Deep from the heart of Texas comes this major retrospective of a "telecaster titan best known as the co-founding member of the much-loved 'Commander Cody and his Lost Planet Airmen'.
The massive two-CD collection features a whopping 38 tracks and 2 hours and 20 minutes of music. It brings together Kirchen's three solo albums to celebrate the 21st Century leg of the singer/guitarist's long career which spans half a century.
The albums in question are 'Hammer of the Honky-Tonk Gods' (2006), 'Word to the Wise' (2010) and 'Seeds and Stems' (2013). In addition there are three bonus tracks from Transatlanticana, a 2016 project with long time collaborator and keyboardist Austin de Lone.

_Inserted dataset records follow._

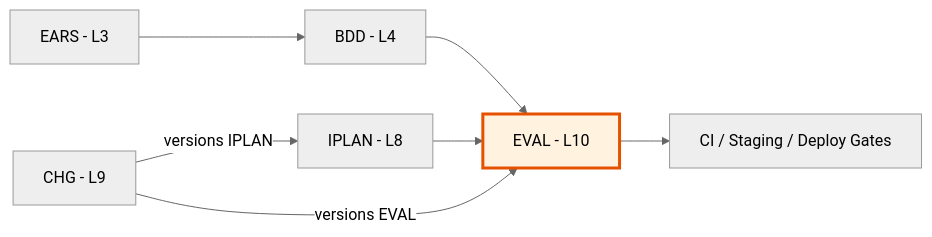
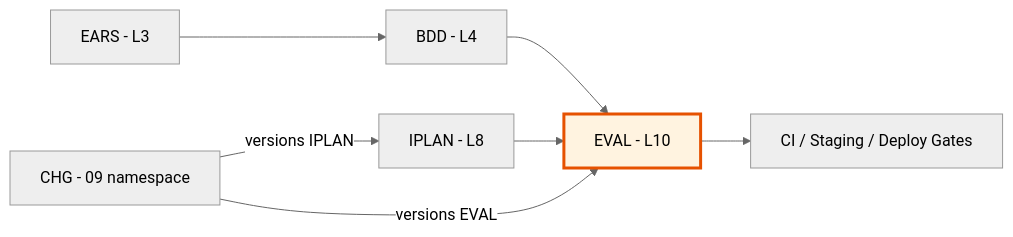
Before and after one commit to vladm3105/aidoc-flow-framework: the diagram in framework/layers/10_EVAL/EVAL-00_index.TEMPLATE.md, drawn with Mermaid (neutral theme). The commit also changed other lines of this file and 143 other files, not shown here.

````diff
--- a/framework/layers/10_EVAL/EVAL-00_index.TEMPLATE.md
+++ b/framework/layers/10_EVAL/EVAL-00_index.TEMPLATE.md
@@ -22,10 +22,10 @@
 ```mermaid
 flowchart LR
     IPLAN[IPLAN - L8] --> EVAL[EVAL - L10]
     EARS[EARS - L3] --> BDD[BDD - L4]
     BDD --> EVAL
     EVAL --> GATES[CI / Staging / Deploy Gates]
-    CHG[CHG - L9] -->|versions IPLAN| IPLAN
+    CHG[CHG - 09 namespace] -->|versions IPLAN| IPLAN
     CHG -->|versions EVAL| EVAL
     style EVAL fill:#fff3e0,stroke:#e65100,stroke-width:3px
 ```
````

There are a handful of heartbreakers like Tell Me the Reason and Get a Little Goner (both co- written by his wife, Louise) but the main focus is on maintaining a feel good factor.
Kirchen's overall modus operandi is to keep things sweet, simple and upbeat. This is the abiding message behindWord To the Wise, a light-hearted duet with the late Dan Hicks.
This sunny side up mood holds true even on Shelly's Winter Love where the singer resigns himself to the seasonal nature of a love affair ("till Springtime comes again"). On this song, the vocals are shared with Brits Nick Lowe and Paul Carrick. It is collaborations like this that add to the variety and wider interest of the collection.
Maria Muldaur appears on Ain't Got Time For The Blues and Husbands And Wives features a duet with female vocalist Chris O’Connell, formerly a backing singer with 'Asleep at the Wheel'.
On Open Range we hear another veteran country artist, California's Blackie Farrell while on Valley Of The Moon his guest is Norton Buffalo who was part of Commander Cody's farewell tour in 1976.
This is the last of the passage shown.